Hold onto your hats, folks. Rumor has it that Florida residents aren’t taking DUI checkpoints seriously. But that’s probably because Florida residents aren’t taking the DUI checkpoints seriously. Perhaps it is the advice about how to roll through a Florida DUI checkpoint with a baggie of personal information. Perhaps it is just a Florida thing, where alcohol-infused, bad decisions are the new normal. For whatever reasons, almost half of those pulled over under suspicion of a DUI are refusing the police breathalyzer, and still driving just a few days later.
The National Highway Traffic Safety Administration reports that across Florida, 82 percent of those stopped by law enforcement refused the test. Despite an automatic license suspension for refusing the test, most of those accused offenders were able to qualify for a hardship license, allowing them the freedom to drive again as if the Florida DUI stop didn’t happen.
At the same time, Florida just passed on ignition interlock expansion for all DUI offenders. Instead of allowing more convicted and accused Florida DUI offenders the opportunity to install an ignition interlock device in order to qualify for a hardship or other restricted license, lawmakers essentially gave permission for Florida DUI breathalyzer refusals to remain at the high 82 percent rate. Ignition interlock devices can be required by the DMV, eliminating a lengthy suspension between the time of arrest for a DUI and the time an accused offender appears in court, much like the same timeframe required for a hardship license.

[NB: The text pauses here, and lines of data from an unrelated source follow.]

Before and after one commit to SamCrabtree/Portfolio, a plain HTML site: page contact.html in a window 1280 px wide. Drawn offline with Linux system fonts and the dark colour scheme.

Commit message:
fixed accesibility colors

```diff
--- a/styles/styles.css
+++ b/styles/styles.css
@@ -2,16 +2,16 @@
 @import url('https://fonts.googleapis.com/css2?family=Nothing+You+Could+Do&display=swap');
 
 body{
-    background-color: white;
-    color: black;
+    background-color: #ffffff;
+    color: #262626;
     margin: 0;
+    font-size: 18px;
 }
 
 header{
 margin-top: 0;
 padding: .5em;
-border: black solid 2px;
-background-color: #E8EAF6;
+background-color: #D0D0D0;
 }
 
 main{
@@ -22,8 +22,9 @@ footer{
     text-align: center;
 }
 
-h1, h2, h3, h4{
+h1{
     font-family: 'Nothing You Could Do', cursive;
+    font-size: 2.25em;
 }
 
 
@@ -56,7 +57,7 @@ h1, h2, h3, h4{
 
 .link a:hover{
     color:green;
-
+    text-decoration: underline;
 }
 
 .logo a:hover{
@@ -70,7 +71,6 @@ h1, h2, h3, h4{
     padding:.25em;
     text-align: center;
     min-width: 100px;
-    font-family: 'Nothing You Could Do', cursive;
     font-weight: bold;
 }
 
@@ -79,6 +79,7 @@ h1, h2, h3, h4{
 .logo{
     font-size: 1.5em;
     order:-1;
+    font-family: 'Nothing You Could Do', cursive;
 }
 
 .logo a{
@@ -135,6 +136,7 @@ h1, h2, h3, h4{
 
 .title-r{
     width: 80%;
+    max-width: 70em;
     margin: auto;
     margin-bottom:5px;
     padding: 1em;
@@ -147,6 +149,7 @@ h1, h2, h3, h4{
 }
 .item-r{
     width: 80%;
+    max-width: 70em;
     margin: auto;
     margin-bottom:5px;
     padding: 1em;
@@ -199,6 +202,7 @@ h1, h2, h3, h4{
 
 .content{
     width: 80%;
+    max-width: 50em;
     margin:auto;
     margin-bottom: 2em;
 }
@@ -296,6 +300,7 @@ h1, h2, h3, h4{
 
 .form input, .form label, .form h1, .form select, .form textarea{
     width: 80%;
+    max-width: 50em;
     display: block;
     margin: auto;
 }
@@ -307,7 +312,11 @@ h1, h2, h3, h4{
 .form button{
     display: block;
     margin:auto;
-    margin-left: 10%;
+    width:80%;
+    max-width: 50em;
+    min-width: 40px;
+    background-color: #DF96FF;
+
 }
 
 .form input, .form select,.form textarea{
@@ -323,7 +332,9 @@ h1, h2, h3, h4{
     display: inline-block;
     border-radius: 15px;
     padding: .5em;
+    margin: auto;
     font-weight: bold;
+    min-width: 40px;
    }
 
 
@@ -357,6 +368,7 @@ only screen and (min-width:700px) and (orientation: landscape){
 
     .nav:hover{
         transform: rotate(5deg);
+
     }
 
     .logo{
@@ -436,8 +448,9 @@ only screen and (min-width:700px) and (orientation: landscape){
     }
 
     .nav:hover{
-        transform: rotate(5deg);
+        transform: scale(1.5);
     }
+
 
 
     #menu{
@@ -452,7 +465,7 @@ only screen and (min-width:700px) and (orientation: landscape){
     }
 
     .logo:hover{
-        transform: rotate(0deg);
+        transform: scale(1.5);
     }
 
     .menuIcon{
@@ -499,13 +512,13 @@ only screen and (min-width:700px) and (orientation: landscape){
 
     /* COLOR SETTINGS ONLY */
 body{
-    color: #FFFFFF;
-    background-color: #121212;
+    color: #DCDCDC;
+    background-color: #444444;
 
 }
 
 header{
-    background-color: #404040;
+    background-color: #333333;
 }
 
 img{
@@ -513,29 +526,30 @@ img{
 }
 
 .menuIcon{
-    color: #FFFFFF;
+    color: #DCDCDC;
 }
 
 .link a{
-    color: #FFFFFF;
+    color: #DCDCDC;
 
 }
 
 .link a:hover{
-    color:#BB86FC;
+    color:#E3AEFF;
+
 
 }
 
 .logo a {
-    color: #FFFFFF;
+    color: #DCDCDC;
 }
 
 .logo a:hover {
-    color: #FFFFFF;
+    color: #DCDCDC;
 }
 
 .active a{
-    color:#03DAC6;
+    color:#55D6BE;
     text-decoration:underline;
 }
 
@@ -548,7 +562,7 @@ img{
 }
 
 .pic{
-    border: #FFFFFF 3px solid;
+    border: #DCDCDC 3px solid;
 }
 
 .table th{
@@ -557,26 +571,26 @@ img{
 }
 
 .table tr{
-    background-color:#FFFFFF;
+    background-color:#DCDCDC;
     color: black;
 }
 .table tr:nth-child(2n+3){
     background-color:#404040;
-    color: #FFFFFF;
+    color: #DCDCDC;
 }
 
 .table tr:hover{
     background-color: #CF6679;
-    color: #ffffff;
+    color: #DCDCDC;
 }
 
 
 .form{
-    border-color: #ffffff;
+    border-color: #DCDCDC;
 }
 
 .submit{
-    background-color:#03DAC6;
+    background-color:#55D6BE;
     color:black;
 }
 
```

Saying Florida has no refusal DUI laws doesn’t have much meaning or effect when people are still out on the roads after a license suspension for possible drunk driving. To be serious about cleaning up Florida DUI problems, perhaps an understanding of how ignition interlock devices can close up the current loopholes in the laws or administrative processes is a good place to start.